become dependent on welfare, when they are rewarded for having
children out of wedlock, and when they are not held accountable for
In the past, when government was much smaller, "family and social
bonds were strong, and civil society flourished in numerous fraternal
and religious organizations," wrote Dorn.
Today, after the government has spent over $5 billion on welfare
programs, "Self-reliance has given way to dependence and a loss of
respect for persons and property," he wrote. "Virtue and civil
society have suffered."
What's the solution?
"If we want to help the disadvantaged, we do not do so by making
poverty pay, by restricting markets, by prohibiting school choice, by
discouraging thrift, or by sending the message that the principal
function of government is to take care of us," wrote Dorn. "Rather,
we do so by eliminating social engineering and welfare, by
cultivating free markets, and by returning to our moral heritage."
* Ultimately, liberty and self-responsibility are the only way to
promote a truly moral nation.
Laws can't make people moral.
"In the arena of peaceful behavior, morality and compassion mean
nothing when they are the product of force," argued Jacob G.
Hornberger of the Future of Freedom Foundation. "They are meaningful
only in the context of voluntary, willing choices of individuals."
Exactly, agreed Harry Browne. "Only free people have an incentive to
be virtuous," he wrote. "Only people who bear the consequences of
their own acts will care about those consequences.
"A free society rewards virtue and punishes irresponsibility.
Government does just the opposite.
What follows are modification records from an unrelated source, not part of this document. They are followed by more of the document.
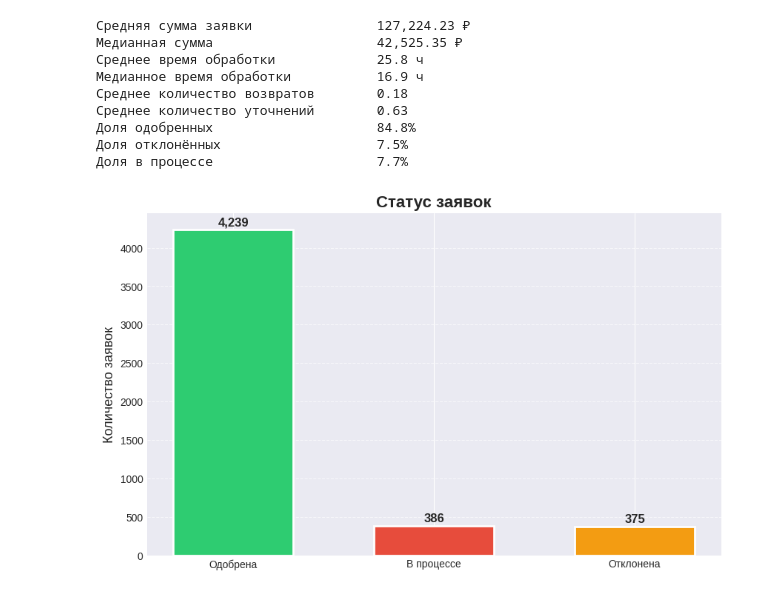
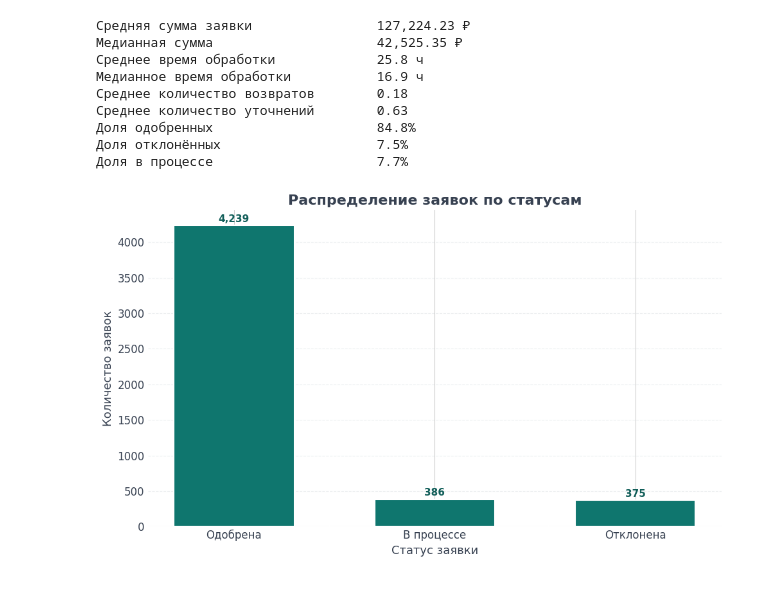
Before and after one commit to Maria27273/procurement-process-analysis, a Jupyter notebook: python/data_analysis.ipynb, the cells around one changed output. Cells and saved outputs as stored; diff of their text form; code cells hidden in the pictures.

```diff
--- a/python/data_analysis.ipynb
+++ b/python/data_analysis.ipynb
@@ -6,9 +6,6 @@ import seaborn as sns
 from datetime import datetime
 # %%
 df= pd.read_csv('procurement_requests_5000.csv',parse_dates=['request_date'])
-# %%
-plt.style.use('seaborn-v0_8-darkgrid')
-sns.set_palette("viridis")
 # %%
 print(f'Всего заявок: {len(df):,}')
 print(f'Период: с {df["request_date"].min().date()} по {df["request_date"].max().date()}')
@@ -43,33 +40,50 @@ for key, value in stats.items():
 Доля в процессе                     7.7%
 # %%
 plt.figure(figsize=(10, 6))
+
 status_counts = df['final_status'].value_counts()
-status_colors = ['#2ECC71', '#E74C3C', '#F39C12']
+
 bars = plt.bar(
     status_counts.index,
     status_counts.values,
-    color=status_colors,
+    color='#0F766E',
     edgecolor='white',
-    linewidth=2,
+    linewidth=1.5,
     width=0.6
 )
-plt.title('Статус заявок', fontsize=16, fontweight='bold')
-plt.ylabel('Количество заявок', fontsize=13)
-plt.grid(axis='y', linestyle='--', alpha=0.7)
+
+plt.title(
+    'Распределение заявок по статусам',
+    fontsize=16,
+    fontweight='bold'
+)
+
+plt.xlabel('Статус заявки')
+plt.ylabel('Количество заявок')
+
+plt.grid(
+    axis='y',
+    linestyle='--',
+    alpha=0.4,
+    color='#D1D5DB'
+)
 
 for bar, count in zip(bars, status_counts.values):
     plt.text(
-        bar.get_x() + bar.get_width()/2,
+        bar.get_x() + bar.get_width() / 2,
         bar.get_height() + 20,
         f'{count:,}',
         ha='center',
         va='bottom',
-        fontsize=12,
-        fontweight='bold'
+        fontsize=11,
+        fontweight='bold',
+        color='#115E59'
     )
+
+plt.tight_layout()
 plt.show()
 # %% [output]
-[figure, old version]
+[figure, new version]
 # %%
 plt.figure(figsize=(10, 6))
 
```
Also changed, not shown: parts of 8 cells of this notebook.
We need to do only one thing to
induce people to act more responsibly: Set them free."
According to the polls, Americans want politicians to do something
about morality. Libertarians can respond with a simple equation:
Freedom plus self-responsibility equals morality.
It's not a perfect formula. Some people will always make immoral
decisions. The free market will still produce products that some find
offensive. And Republican and Democratic politicians will continue to
wallow in scandal.
But without freedom, there will never be morality.
Civil rights leader Martin Luther King, Jr. once said, "Hate cannot
drive out hate; only love can do that."
Similarly, government force cannot drive out immorality; only freedom
and self-responsibility can do that.
"Morality" as many Americans know it as, has only eroded since the expansion of government. Only the erosion of government will people truly take responsibility for their own actions. And with responsibility comes "morality".